Earbuds are often an imperfect invention.
Sometimes they won't stay in. Sometimes you're faced with the one bud in, one bud out scenario if you wish to hear anything other than what's streaming through your device. And don't get started on the knotty cord situation.
That's why the creators of Batband came up with something that's cordless and bypasses your outer ears all together, allowing you to listen through "bone conduction" and "hear through your skull."
"It wasn’t a single 'epiphany' moment that lead us to the idea behind Batband, but more rather the gradual realization that there should be more to mobile sound than headphones that isolate you totally or boomboxes that blast music out," Batband creators, Key Kawamura & Ali Ganjavian, the co-founders of Studio Banana Things, told TheBlaze in an email. "So we started to explore this in-between world that would allow you to listen to music but also to the world that surrounds you. Technology was the means, not the end."
Here's how it works:
BATBAND™ works via bone conduction, consisting of transducers that emit sound waves perceived by your "private" inner ear, thus freeing your "social" outer ear. Sound waves are transmitted at a frequency that can be conducted through the bones of the skull. Your ears remain free, therefore you get to hear twice as much, without compromising on comfort, quality or style.
Bone conduction technology, Kawamura and Ganjavian wrote, has been around since the 1970s, used by the military and in medicine. There are other bone conduction headphones on the market as well, but on Kickstarter the creators explained that they believe Batband's benefits "result from its high fidelity sound conduction, its incorporated microphone, and its sleek and intelligent design coupled with its qualitative finishings."
While the Batband creators acknowledged that traditional headphones and earbuds have a time and a place, they think this headband sound system serves for people who might need to hear their outside environment as well, like people who are driving or bicycling, for example.
"Batband is extremely comfortable. The design team kept ergonomics always in mind as we knew we wanted to make it a very wearable product for a lifestyle on the go. Jumping and extreme running compromise the grip on your head so we don’t recommend Usain Bolt to wear his Batband next time he tries to break the 100m world record," Kawamura and Ganjavian quipped.
The Batband project on Kickstarter surpassed its fundraising goal of $150,000, raising over $261,000 at the time of this posting, and it has 39 days of funding to go.

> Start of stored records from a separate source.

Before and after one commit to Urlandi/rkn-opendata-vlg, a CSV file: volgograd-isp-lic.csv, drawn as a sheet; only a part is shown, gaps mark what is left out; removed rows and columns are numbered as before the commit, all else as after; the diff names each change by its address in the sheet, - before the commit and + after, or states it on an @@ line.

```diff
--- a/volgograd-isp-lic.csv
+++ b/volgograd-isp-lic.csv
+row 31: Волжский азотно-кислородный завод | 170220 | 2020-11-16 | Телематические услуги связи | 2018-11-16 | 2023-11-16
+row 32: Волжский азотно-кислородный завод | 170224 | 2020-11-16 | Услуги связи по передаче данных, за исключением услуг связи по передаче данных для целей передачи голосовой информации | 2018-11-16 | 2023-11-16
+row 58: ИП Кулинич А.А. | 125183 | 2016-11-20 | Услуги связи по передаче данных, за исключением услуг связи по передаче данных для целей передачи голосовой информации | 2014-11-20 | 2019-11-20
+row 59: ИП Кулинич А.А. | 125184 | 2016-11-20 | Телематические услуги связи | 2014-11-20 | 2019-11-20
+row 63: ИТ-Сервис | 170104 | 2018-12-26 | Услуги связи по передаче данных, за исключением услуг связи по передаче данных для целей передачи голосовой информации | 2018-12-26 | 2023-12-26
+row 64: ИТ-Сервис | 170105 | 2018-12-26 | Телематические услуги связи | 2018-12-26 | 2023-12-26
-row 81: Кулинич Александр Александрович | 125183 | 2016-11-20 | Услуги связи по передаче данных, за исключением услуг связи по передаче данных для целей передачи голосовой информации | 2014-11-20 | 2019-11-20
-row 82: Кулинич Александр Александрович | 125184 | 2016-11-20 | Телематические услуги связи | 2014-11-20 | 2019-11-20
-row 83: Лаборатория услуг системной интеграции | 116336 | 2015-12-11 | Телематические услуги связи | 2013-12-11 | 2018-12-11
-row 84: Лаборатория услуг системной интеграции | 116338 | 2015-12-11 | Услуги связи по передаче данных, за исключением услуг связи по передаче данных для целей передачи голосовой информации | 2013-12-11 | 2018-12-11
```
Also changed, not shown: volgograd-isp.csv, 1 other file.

The overall price for Batband will be $250, but there are some funding opportunities still available for as low as $149.